Last year PETCO fans got a brief glimpse of Rymer’s talent when he was called up to the major leagues in mid-August, after putting together an impressive season after sitting out 2013 with Tommy John surgery.
, The plan probably was to keep him in Triple-A and not bring him to the majors but a combination of a tough year by the big club - and Liriano’s .452/.521/.661 slash line in 16 games with the Chihuahuas - made the promotion unavoidable.
While he showed some promise with the Padres, a trip to the big leagues also exposed some holes in his offensive game as he posted a .220/.289/.266 line in 118 plate appearances.
This year in El Paso he has occupied a variety of roles ranging from lead-off hitter to hitting in his more familiar spot in the middle of the order. Coming into Saturday’s game he was at .270/.376/.405 and was hitting particularly well at home with a .325/.434/.509 mark and 12 stolen bases.
We caught up with Rymer earlier this month to talk about his growth as a player.
Have you made any changes at the plate this season?
Rymer Liriano: Yes, I was reaching too much with my hands, so I was getting beat inside.
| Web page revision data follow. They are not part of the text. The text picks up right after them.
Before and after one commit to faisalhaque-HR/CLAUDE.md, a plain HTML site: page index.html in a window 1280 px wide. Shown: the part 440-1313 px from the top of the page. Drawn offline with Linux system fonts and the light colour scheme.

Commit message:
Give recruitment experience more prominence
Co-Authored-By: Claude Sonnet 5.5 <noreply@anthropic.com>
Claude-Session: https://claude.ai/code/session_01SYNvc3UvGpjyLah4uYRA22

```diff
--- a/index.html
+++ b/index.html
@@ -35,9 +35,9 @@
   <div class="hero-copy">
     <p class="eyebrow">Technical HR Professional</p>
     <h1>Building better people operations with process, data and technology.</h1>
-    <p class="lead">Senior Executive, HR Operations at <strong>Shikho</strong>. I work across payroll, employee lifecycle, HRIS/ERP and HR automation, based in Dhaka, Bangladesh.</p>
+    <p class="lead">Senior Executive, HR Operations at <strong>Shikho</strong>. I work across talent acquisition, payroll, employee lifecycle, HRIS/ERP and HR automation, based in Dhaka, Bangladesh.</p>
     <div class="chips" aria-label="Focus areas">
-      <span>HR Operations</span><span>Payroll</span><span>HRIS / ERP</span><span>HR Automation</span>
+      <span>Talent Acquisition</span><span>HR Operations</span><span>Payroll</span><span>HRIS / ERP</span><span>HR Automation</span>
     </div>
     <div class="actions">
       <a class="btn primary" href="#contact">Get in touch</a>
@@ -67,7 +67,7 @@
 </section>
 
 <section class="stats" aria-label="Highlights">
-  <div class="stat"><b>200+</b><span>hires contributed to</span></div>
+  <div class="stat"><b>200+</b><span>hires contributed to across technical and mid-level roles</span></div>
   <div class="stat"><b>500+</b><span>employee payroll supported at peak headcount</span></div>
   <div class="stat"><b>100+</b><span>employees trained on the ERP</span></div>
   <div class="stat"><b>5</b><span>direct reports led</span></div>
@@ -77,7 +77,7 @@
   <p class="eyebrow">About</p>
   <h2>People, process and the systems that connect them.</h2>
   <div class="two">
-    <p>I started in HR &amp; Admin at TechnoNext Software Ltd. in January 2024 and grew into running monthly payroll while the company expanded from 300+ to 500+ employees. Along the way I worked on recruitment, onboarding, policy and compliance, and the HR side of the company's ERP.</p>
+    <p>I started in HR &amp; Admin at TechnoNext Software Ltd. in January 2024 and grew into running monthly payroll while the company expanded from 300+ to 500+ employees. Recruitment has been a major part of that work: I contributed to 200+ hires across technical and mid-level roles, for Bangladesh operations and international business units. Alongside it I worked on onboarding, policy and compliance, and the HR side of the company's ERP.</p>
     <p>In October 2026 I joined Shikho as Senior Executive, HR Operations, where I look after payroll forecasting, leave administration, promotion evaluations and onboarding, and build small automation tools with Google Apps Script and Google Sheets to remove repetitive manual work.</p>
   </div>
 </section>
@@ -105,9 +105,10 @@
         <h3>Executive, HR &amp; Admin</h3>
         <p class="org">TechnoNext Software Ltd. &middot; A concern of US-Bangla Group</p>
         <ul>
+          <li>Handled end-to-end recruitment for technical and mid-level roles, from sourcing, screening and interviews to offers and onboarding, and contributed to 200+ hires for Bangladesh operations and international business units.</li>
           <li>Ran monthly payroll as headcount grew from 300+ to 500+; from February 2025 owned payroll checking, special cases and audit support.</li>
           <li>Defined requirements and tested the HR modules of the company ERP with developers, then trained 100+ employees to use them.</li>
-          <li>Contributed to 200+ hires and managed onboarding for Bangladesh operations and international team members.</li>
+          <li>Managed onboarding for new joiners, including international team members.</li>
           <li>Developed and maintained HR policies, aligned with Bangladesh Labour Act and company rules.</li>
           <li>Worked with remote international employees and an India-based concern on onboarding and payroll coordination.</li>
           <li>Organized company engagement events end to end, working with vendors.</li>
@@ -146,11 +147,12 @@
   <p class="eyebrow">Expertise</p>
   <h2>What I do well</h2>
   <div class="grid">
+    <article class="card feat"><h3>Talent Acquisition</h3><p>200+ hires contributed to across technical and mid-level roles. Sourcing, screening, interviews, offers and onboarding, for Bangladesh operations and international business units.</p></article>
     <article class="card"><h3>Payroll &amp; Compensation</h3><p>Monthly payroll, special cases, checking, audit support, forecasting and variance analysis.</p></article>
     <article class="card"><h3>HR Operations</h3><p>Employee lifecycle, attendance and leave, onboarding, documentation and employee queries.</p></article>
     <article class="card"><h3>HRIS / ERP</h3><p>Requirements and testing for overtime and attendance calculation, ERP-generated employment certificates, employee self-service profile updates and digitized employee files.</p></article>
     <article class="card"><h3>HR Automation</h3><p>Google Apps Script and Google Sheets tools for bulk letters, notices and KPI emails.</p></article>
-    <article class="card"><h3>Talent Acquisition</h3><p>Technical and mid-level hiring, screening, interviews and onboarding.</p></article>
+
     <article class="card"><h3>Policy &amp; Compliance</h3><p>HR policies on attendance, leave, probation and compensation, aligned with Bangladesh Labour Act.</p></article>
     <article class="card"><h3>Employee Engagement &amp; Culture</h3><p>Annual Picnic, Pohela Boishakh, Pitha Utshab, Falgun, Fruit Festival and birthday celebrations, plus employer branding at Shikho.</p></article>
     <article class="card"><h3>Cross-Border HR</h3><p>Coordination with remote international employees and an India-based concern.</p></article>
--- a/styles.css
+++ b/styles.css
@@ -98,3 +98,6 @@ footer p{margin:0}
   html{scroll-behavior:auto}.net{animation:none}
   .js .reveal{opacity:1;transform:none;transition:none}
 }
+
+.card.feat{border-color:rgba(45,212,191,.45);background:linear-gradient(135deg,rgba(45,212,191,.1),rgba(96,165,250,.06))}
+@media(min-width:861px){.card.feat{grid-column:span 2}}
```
Once I made that adjustment I started to hit better.
Randy Smith spoke last year that you were used to pitchers always throwing you outside so when you got to the majors it was a bit of an adjustment with all of the inside pitches you were seeing on the major league level.
Rymer Liriano: Yes, it was very different and made me change my swing so I didn’t roll over. This year I’ve improved on both sides and made the adjustment.
We’ve been writing about you for a long time and one of the things we would always comment on is that you had to learn to be more patient at the plate.
Now you are leading off and you on-base percentage is way up. Have you become that much better at recognizing pitches?
Rymer Liriano: I’ve learned to read pitchers more so I am more aware of what they are trying to do to me in the count than before. This helps me to anticipate what the pitcher is trying to do.
A lot of getting better at being more selective is just studying the game. In certain counts you can look for fastballs more than breaking pitches, which helps.
It sounds like you’re biggest growth in the game the past few years has been on the mental side?
Rymer Liriano: Yes, I’m still young, but I’ve been doing this for a long time. I’ve always liked to work to improve my game but now I am doing it as much on the mental part as on the physical side.
One thing that people used to say in the organization that you worked too hard. If something didn’t go right for you on the field you would go in the gym for three hours.
Now it sounds like you are putting that effort into both the physical and mental side.
Rymer Liriano: You have too because if you want to get better that is where you can improve the most. It is also what makes a big league player.
I saw you in Fort Wayne when you stole 65 bases. The Chihuahuas have put you in the leadoff spot some this year. Do you like it?
Rymer Liriano: Oh yeah, I feel really comfortable there. I’m a big guy but I like to run.
What are you weighing now?
Rymer Liriano: I’m about 240 pounds and around six-foot-one.
It’s kind of fun to watch pitcher’s faces when they see me run. They don’t think a big guy can move like I do. [laughs]
What do you need to do to get back to the big leagues?
Rymer Liriano: Just my swing. So I can handle both the inside and outside parts of the plate. If they want to throw me more inside, then I can really hit the ball pretty far.
And I am always just trying to become a better player at everything.,p>